[Front-end code edit data]
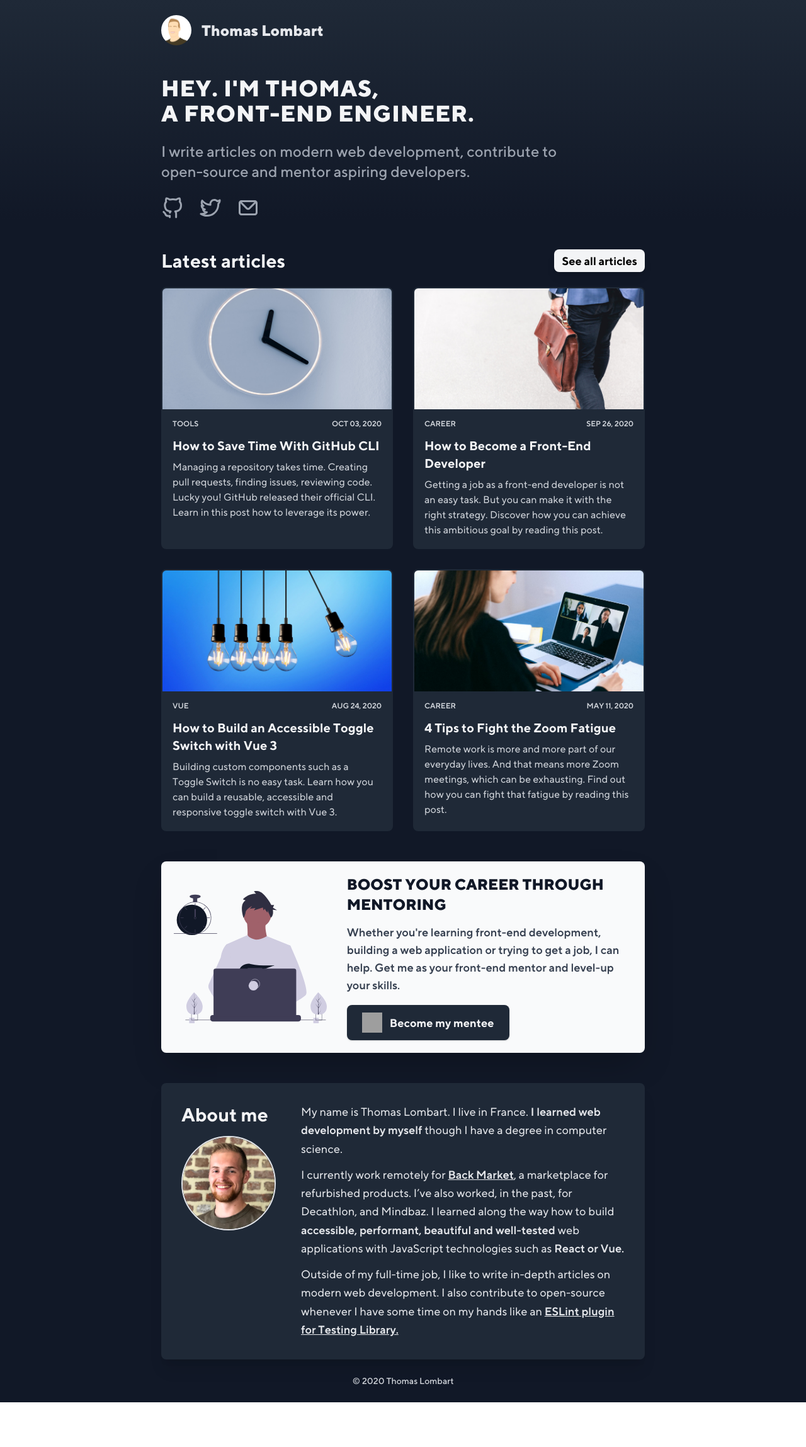
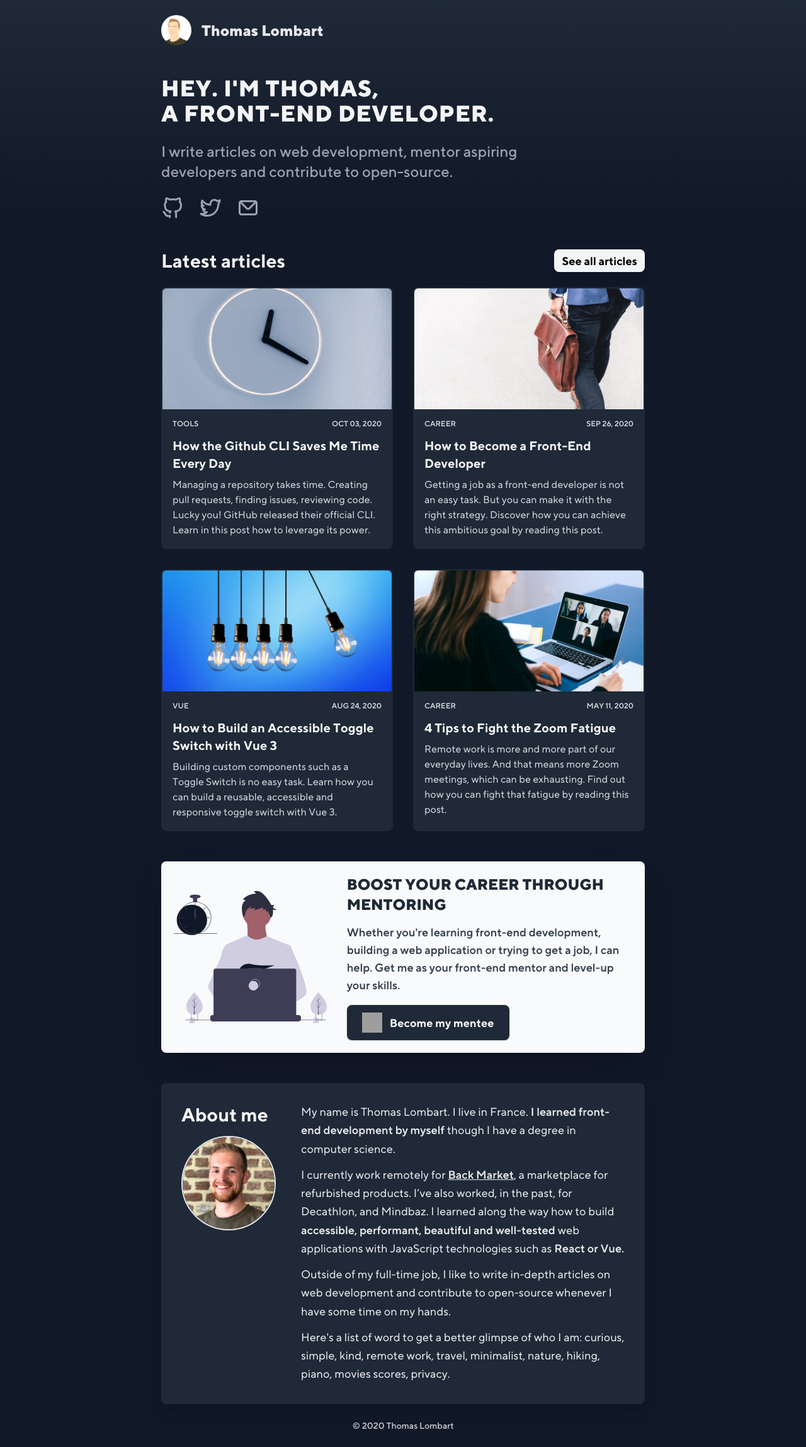
Before and after one commit to tudienthapcam/thomaslombart.com, a Gatsby site: page / in a window 1280 px wide. Shown: the whole page at 63% size. Before the commit the page ends 2227 px from the top, so only its background shows below. Built offline with nearby package versions, Linux system fonts and the light colour scheme; Gatsby itself is replaced by a stand-in of ours; some packages are replaced by stand-ins of ours; grey boxes are pictures that could not be loaded; a small style sheet from the web is missing.

Commit message:
Some adjustments

```diff
--- a/content/blog/save-time-github-cli/index.mdx
+++ b/content/blog/save-time-github-cli/index.mdx
@@ -1,5 +1,6 @@
 ---
-title: How to Save Time With GitHub CLI
+title: How the Github CLI Saves Me Time Every Day
+seoTitle: How
 description: Managing a repository takes time. Creating pull requests, finding issues, reviewing code. Lucky you! GitHub released their official CLI. Learn in this post how to leverage its power.
 date: "2020-10-03"
 cover: "./cover.jpg"
--- a/gatsby-config.js
+++ b/gatsby-config.js
@@ -1,7 +1,7 @@
 module.exports = {
   siteMetadata: {
     title: `Thomas Lombart`,
-    description: `I'm Thomas Lombart, a front-end engineer currently working at Back Market. I write articles on modern web development, contribute to open-source and mentor aspiring developers.`,
+    description: `Front-end developer. Writes on web development, mentor aspiring developers and contribute to open-source.`,
     keywords: [`developer`, `javascript`, `react`, `vue`, `mentor`],
     siteUrl: `https://thomlom.dev`,
   },
--- a/src/components/articleComponents.js
+++ b/src/components/articleComponents.js
@@ -55,7 +55,7 @@ const CodeBlock = ({
                 {isCopied ? "Copied!" : "Copy"}
               </button>
               {/* TODO: figure out why "float: left" works for highlighting the comments when scrolling*/}
-              <div className="float-left">
+              <div className="float-left min-w-full">
                 {augmentedTokens.map(({ isHighlight, line }, i) => {
                   const lineProps = getLineProps({
                     line,
--- a/src/components/mentorBanner.js
+++ b/src/components/mentorBanner.js
@@ -4,9 +4,9 @@ import illustration from "../icons/mentor_illustration.svg";
 
 const MentorBanner = () => (
   <div className="flex flex-col p-5 rounded-lg shadow-2xl bg-gray-50 sm:flex-row">
-    <img src={illustration} alt="" className="self-center w-2/3 sm:w-1/3" />
+    <img src={illustration} alt="" className="self-center w-3/5 sm:w-1/3" />
     <div className="mt-4 space-y-4 sm:ml-8 sm:mt-0">
-      <p className="text-2xl font-extrabold text-center text-gray-900 uppercase sm:text-left">
+      <p className="text-xl font-extrabold text-center text-gray-800 uppercase sm:text-2xl sm:text-left">
         Boost your career through mentoring
       </p>
       <p className="font-semibold text-center text-gray-700 sm:text-lg sm:text-left">
@@ -18,11 +18,11 @@ const MentorBanner = () => (
         href="https://mentorcruise.com/mentor/ThomasLombart/"
         target="_blank"
         rel="noopener noreferrer"
-        className="inline-flex items-center justify-center w-full px-6 py-3 text-lg font-bold text-gray-100 transition-all transform bg-gray-800 rounded-lg shadow sm:w-auto hover:bg-gray-900"
+        className="inline-flex items-center justify-center w-full py-3 font-bold text-gray-100 transition-all transform bg-gray-800 rounded-lg shadow sm:text-lg sm:px-6 sm:w-auto hover:bg-gray-900"
       >
         <img
           src="https://cdn.mentorcruise.com/img/cruise_white_small.png"
-          className="w-8 h-8"
+          className="w-7 h-7 sm:w-8 sm:h-8"
           alt=""
         />
         <span className="ml-3">Become my mentee</span>
--- a/src/pages/index.js
+++ b/src/pages/index.js
@@ -70,11 +70,11 @@ const Home = ({
           <div className="my-12 space-y-6">
             <h2 className="flex flex-col text-2xl font-extrabold tracking-wide text-gray-100 uppercase sm:text-4xl">
               <span>Hey. I'm Thomas,</span>
-              <span>a front-end engineer.</span>
+              <span>a front-end developer.</span>
             </h2>
             <h3 className="text-xl font-medium text-gray-400 sm:text-2xl sm:max-w-2xl">
-              I write articles on modern web development, contribute to
-              open-source and mentor aspiring developers.
+              I write articles on web development, mentor aspiring developers
+              and contribute to open-source.
             </h3>
             <div className="flex space-x-6">
               <ExternalIcon to="https://github.com/thomlom" label="GitHub">
@@ -143,8 +143,8 @@ const Home = ({
           <p className="flex flex-col flex-1 mt-4 space-y-3 text-lg leading-relaxed text-gray-200 sm:mt-0 sm:ml-10">
             <span>
               My name is Thomas Lombart. I live in France.{" "}
-              <TextBold>I learned web development by myself</TextBold> though I
-              have a degree in computer science.
+              <TextBold>I learned front-end development by myself</TextBold>{" "}
+              though I have a degree in computer science.
             </span>
             <span>
               I currently work remotely for{" "}
@@ -162,11 +162,13 @@ const Home = ({
             </span>
             <span>
               Outside of my full-time job, I like to write in-depth articles on
-              modern web development. I also contribute to open-source whenever
-              I have some time on my hands like an{" "}
-              <InlineLink to="https://github.com/testing-library/eslint-plugin-testing-library">
-                ESLint plugin for Testing Library.
-              </InlineLink>
+              web development and contribute to open-source whenever I have some
+              time on my hands.
+            </span>
+            <span>
+              Here's a list of word to get a better glimpse of who I am:
+              curious, simple, kind, remote work, travel, minimalist, nature,
+              hiking, piano, movies scores, privacy.
             </span>
           </p>
         </section>
```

> **WORK ITEM**
All lines of the entries above where "modern" turns up should be reported.

> **FINISHED TASK**
-    description: `I'm Thomas Lombart, a front-end engineer currently working at Back Market. I write articles on modern web development, contribute to open-source and mentor aspiring developers.`,
-              I write articles on modern web development, contribute to
-              modern web development. I also contribute to open-source whenever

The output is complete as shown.